More from Fresh Air
- Fresh Air Weekend: WWII Filmmakers, Kevin Young And Solitary Confinement
- Fresh Air Remembers Surgeon And 'How We Die' Author Sherwin Nuland
- 'Americanah' Author Explains 'Learning' To Be Black In The U.S.
- 'Grand Budapest Hotel': Kitsch, Cameos And A Gloriously Stylized Europe
- Pharrell Williams: Just Exhilaratingly Happy
Though Fresh Air has been categorized as a “talk show,” it hardly fits the mold. Its 1994 Peabody Award citation credits Fresh Air with “probing questions, revelatory interviews and unusual insights.” And a variety of top publications count Gross among the country’s leading interviewers. The show gives interviews as much time as needed, and complements them with comments from well-known critics and commentators.
Fresh Air Weekend: WWII Filmmakers, Kevin Young And Solitary Confinement
A look at how the military and Hollywood teamed up during World War II; poet Kevin Young says his new book has a blues sensibility; and how California convicts organized a statewide hunger strike.
Fresh Air Remembers Surgeon And 'How We Die' Author Sherwin Nuland
Nuland's book won a National Book Award and impacted the national debate about end-of-life care. He died on Monday at 83. Nuland spoke to Fresh Air in 1994.
'Americanah' Author Explains 'Learning' To Be Black In The U.S.
When Chimamanda Ngozi Adichie moved from Nigeria to the U.S., she was suddenly confronted with what it meant to be a person of color in America. Her novel explores race in contemporary America.
'Grand Budapest Hotel': Kitsch, Cameos And A Gloriously Stylized Europe
Wes Anderson's new feature takes place at a resort hotel, between World Wars I and II. Fresh Air's critic says the visuals are so witty they transcend camp, but the dialogue isn't quite at that level.
Pharrell Williams: Just Exhilaratingly Happy
To hear G I R L, you'd think Pharrell's world consisted of grooving on catchy beats and flirting with women. It's a lightweight image that draws gravitas from his prolific work ethic.
How 4 Inmates Launched A Statewide Hunger Strike From Solitary
The California convicts overcame the extreme isolation of their imprisonment to organize a 30,000-prisoner-strong movement. Their goal? To end long-term incarceration in solitary confinement.
'Schmuck' Revisits The Golden Age Of Radio, And A Bygone Manhattan
Ross Klavan's novel follows two radio sidekicks in midcentury New York: golden-voiced straight man Ted Fox, who has an eye for a good-looking dame, and funnyman Jerry Elkin, a veteran of World War II.

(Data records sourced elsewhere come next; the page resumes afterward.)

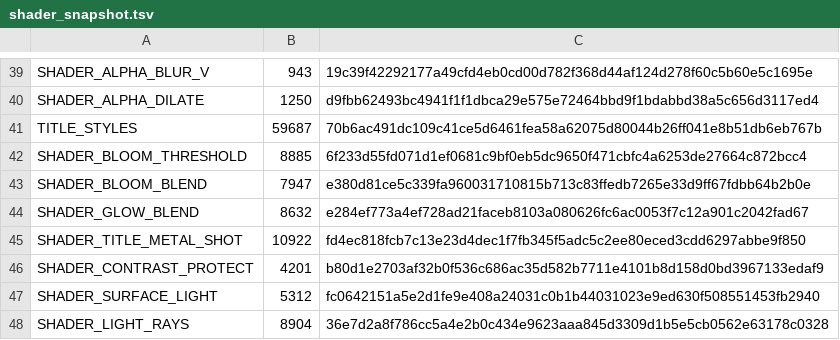
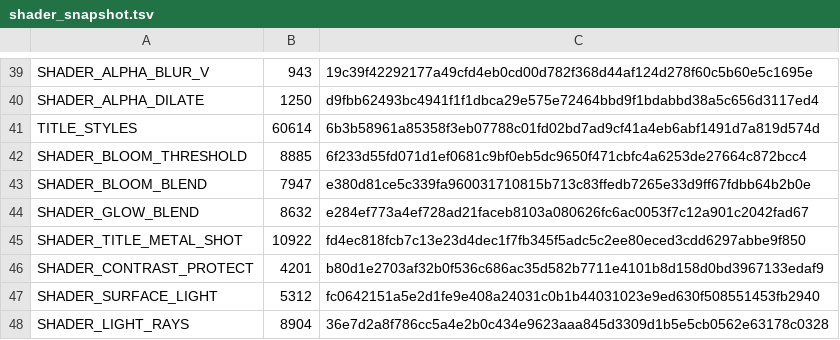
Before and after one commit to davidkodar/klipp, a TSV file: crates/klipp-effects/src/gpu/shader_snapshot.tsv, drawn as a sheet; only a part is shown, gaps mark what is left out.

```diff
--- a/crates/klipp-effects/src/gpu/shader_snapshot.tsv
+++ b/crates/klipp-effects/src/gpu/shader_snapshot.tsv
@@ -40,3 +40,3 @@ SHADER_ALPHA_BLUR_V	943	19c39f42292177a49cfd4eb0cd00d782f368d44af124d278f60c5b60
 SHADER_ALPHA_DILATE	1250	d9fbb62493bc4941f1f1dbca29e575e72464bbd9f1bdabbd38a5c656d3117ed4
-TITLE_STYLES	59687	70b6ac491dc109c41ce5d6461fea58a62075d80044b26ff041e8b51db6eb767b
+TITLE_STYLES	60614	6b3b58961a85358f3eb07788c01fd02bd7ad9cf41a4eb6abf1491d7a819d574d
 SHADER_BLOOM_THRESHOLD	8885	6f233d55fd071d1ef0681c9bf0eb5dc9650f471cbfc4a6253de27664c872bcc4
```
Also changed, not shown: 14 other files.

The Case For Tammany Hall Being On The Right Side Of History
In a new book, Terry Golway takes a sympathetic view of Manhattan's infamous political machine. He says, "Tammany Hall was there for the poor immigrant who was otherwise friendless in New York."
Fresh Air Remembers Literary Biographer Justin Kaplan
Kaplan died Sunday at 88. His biography of Mark Twain won a National Book Award and a Pulitzer Prize. He also edited two editions of Bartlett's Familiar Quotations. Kaplan spoke to Fresh Air in 1992.
By The Time Your Car Goes Driverless, You Won't Know The Difference
The once-futuristic concept is closer than ever to becoming a reality. Parallel parking? Let the car find the perfect approach. Squeezing into a tight space? Hop out and use your smartphone.
Kevin Young On Blues, Poetry And 'Laughing To Keep From Crying'
The poet describes his new book — about the death of his father and the birth of his son — as having a blues sensibility. "There are moments of humor even in the sorrow," he says.
Chuck Mead: Gleefully Sinister Country Serenades
Mead hooks the listener, eager to show us the bleak side of what seemed like a bright scenario. That's the way he operates during much of Free State Serenade.
During World War II, Even Filmmakers Reported For Duty
A new book looks at how the military and Hollywood directors teamed up during the war. The films they made helped show Americans what was at stake, and served as evidence during the Nuremberg Trials.
Fresh Air Weekend: The Cosmos, Harold Ramis, And Protecting Your Data Online
Astrophysicist Neil deGrasse Tyson explains why the cosmos shouldn't make you feel small. Critic John Powers remembers Harold Ramis. And if you think you're anonymous online, think again.
A New 'Testament' Told From Mary's Point Of View
In The Testament of Mary, Colm Toibin imagines Mary's life 20 years after her son's crucifixion, what she might have done to ease her son's suffering. (Originally broadcast on Nov. 28, 2012.)